## Task statement
Return the records exactly as they stand, and keep the pictures out of the copy.

Detected change data
------

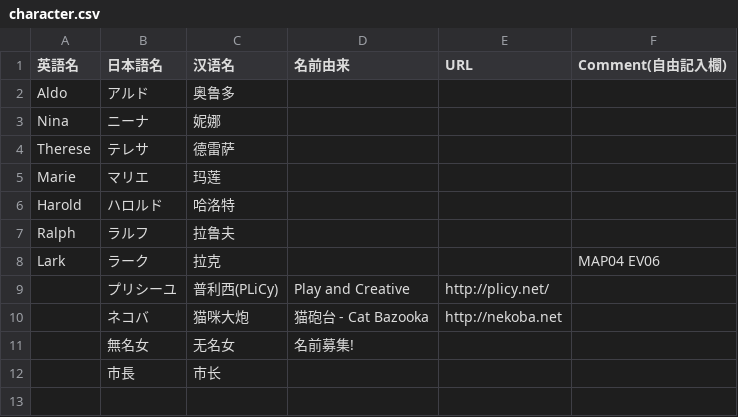
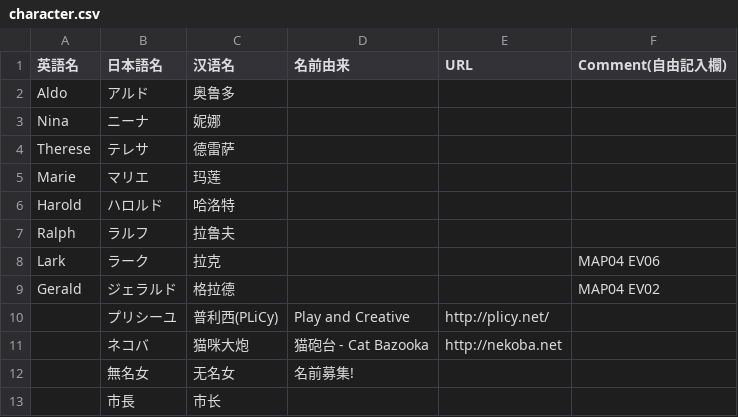
Before and after one commit to miaowm5/MV-Sample-Chinese-Transtation, a CSV file: character.csv, drawn as a sheet; the diff names each change by its address in the sheet, - before the commit and + after, or states it on an @@ line.

```diff
--- a/character.csv
+++ b/character.csv
+row 9: Gerald | ジェラルド | 格拉德 |  |  | MAP04 EV02
```
Also changed, not shown: message.csv.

------

## The answer
Before and after one commit to miaowm5/MV-Sample-Chinese-Transtation, a CSV file: character.csv, drawn as a sheet; the diff names each change by its address in the sheet, - before the commit and + after, or states it on an @@ line.

```diff
--- a/character.csv
+++ b/character.csv
+row 9: Gerald | ジェラルド | 格拉德 |  |  | MAP04 EV02
```
Also changed, not shown: message.csv.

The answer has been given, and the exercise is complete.